[Version difference data]
+ + +

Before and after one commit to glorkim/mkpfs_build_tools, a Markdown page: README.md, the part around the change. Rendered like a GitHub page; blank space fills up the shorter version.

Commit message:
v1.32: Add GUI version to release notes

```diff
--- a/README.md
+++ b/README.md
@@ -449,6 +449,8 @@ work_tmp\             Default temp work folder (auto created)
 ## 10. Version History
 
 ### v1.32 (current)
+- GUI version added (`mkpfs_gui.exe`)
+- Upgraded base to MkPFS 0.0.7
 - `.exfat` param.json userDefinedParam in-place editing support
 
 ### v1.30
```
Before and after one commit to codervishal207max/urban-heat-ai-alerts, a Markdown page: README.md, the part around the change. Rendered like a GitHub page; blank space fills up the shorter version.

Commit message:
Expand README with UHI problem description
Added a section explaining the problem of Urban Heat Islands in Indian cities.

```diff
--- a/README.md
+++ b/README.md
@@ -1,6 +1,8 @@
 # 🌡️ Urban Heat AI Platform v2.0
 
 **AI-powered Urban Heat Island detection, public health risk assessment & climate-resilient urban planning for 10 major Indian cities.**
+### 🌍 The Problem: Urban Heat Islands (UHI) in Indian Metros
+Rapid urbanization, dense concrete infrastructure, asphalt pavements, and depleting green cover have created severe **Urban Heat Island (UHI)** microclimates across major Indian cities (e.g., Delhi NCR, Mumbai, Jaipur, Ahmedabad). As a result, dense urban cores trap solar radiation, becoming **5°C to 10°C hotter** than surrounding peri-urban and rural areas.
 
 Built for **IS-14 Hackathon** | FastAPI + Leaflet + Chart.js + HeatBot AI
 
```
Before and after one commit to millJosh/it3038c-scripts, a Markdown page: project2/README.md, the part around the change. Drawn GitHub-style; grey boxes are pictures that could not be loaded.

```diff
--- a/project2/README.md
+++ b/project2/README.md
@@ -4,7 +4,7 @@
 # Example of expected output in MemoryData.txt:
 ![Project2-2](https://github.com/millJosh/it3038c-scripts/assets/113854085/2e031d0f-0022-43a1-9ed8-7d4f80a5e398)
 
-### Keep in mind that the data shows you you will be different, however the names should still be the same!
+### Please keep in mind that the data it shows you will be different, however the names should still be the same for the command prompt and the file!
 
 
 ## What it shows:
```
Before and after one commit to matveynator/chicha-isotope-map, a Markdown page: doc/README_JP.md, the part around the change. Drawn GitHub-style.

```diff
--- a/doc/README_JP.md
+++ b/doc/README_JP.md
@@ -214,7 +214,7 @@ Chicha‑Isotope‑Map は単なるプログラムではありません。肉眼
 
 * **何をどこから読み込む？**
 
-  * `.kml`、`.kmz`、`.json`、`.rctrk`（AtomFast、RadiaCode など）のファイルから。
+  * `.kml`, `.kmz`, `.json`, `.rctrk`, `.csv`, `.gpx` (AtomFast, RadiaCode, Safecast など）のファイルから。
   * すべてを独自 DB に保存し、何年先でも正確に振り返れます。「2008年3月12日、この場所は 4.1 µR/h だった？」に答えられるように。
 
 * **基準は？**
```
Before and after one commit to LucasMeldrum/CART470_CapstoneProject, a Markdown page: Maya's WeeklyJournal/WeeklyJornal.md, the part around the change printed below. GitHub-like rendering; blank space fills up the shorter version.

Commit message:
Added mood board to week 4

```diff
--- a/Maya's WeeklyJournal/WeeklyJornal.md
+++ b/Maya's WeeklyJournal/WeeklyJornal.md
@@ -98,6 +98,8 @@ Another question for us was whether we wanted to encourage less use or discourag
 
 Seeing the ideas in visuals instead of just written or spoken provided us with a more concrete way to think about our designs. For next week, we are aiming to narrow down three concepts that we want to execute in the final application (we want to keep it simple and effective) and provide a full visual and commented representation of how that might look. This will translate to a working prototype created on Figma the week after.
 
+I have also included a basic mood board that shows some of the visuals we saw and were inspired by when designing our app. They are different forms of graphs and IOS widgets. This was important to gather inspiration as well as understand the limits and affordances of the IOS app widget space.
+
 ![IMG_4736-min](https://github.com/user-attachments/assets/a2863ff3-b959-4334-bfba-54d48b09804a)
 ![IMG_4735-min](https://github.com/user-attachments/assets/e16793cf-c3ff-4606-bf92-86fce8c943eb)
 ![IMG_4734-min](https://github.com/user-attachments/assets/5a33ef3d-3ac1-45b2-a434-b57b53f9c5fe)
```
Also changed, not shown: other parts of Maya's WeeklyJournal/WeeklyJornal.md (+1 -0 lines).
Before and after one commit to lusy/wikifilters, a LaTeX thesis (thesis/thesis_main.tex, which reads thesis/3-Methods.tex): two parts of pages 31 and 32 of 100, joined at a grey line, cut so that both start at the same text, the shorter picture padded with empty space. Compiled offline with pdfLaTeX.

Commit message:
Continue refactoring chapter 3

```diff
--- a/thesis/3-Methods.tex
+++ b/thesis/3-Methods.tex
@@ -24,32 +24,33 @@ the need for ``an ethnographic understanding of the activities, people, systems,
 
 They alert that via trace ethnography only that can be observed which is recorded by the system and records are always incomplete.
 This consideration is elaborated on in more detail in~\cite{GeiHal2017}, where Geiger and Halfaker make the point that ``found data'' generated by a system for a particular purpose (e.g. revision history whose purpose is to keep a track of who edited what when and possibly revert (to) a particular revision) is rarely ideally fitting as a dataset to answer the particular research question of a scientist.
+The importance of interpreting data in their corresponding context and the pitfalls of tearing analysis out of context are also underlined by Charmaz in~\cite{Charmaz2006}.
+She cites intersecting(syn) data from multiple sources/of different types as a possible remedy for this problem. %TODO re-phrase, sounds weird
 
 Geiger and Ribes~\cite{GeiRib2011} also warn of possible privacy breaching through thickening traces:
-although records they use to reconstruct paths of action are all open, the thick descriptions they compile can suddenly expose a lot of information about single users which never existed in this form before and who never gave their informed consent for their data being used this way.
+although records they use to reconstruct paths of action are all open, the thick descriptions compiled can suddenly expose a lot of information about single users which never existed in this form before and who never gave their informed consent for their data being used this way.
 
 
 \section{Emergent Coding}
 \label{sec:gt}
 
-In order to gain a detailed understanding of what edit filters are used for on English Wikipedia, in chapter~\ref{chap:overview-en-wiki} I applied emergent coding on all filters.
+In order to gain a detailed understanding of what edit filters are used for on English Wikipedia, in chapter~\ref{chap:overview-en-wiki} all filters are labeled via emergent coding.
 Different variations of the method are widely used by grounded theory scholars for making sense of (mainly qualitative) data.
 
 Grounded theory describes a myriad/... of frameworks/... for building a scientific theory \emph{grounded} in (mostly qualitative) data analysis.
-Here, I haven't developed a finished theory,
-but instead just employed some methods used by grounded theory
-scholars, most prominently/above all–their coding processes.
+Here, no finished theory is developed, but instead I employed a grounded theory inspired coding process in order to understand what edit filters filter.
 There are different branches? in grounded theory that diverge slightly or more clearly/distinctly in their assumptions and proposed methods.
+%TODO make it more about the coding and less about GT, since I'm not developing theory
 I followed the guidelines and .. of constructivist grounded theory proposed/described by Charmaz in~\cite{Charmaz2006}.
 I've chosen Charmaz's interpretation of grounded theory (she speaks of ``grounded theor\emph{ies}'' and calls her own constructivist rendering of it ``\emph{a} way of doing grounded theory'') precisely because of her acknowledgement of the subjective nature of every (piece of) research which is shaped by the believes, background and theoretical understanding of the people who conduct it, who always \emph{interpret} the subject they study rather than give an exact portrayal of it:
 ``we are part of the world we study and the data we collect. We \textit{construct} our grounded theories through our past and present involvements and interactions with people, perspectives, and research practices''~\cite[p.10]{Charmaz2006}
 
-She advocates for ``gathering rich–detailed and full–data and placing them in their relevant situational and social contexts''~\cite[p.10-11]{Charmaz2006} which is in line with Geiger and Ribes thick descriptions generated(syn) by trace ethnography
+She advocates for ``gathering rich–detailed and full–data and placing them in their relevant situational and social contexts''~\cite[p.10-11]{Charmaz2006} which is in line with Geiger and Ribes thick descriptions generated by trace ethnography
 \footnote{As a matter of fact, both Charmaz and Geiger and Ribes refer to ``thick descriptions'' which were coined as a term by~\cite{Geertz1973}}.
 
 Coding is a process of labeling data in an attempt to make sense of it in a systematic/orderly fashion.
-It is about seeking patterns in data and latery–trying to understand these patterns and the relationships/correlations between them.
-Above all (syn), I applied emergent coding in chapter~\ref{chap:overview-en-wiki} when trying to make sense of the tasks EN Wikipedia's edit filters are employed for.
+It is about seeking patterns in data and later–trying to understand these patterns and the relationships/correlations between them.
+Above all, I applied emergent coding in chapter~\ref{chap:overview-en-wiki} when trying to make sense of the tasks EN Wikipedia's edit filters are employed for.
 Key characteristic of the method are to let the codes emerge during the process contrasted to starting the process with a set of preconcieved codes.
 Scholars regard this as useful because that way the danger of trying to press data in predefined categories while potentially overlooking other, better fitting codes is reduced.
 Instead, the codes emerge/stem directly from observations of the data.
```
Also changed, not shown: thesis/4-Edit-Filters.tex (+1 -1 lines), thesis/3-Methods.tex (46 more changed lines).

+ + +

**Exercise directions:**
From the data above, copy out every line with the string "rich" in it.

**Response box:**
-She advocates for ``gathering rich–detailed and full–data and placing them in their relevant situational and social contexts''~\cite[p.10-11]{Charmaz2006} which is in line with Geiger and Ribes thick descriptions generated(syn) by trace ethnography
+She advocates for ``gathering rich–detailed and full–data and placing them in their relevant situational and social contexts''~\cite[p.10-11]{Charmaz2006} which is in line with Geiger and Ribes thick descriptions generated by trace ethnography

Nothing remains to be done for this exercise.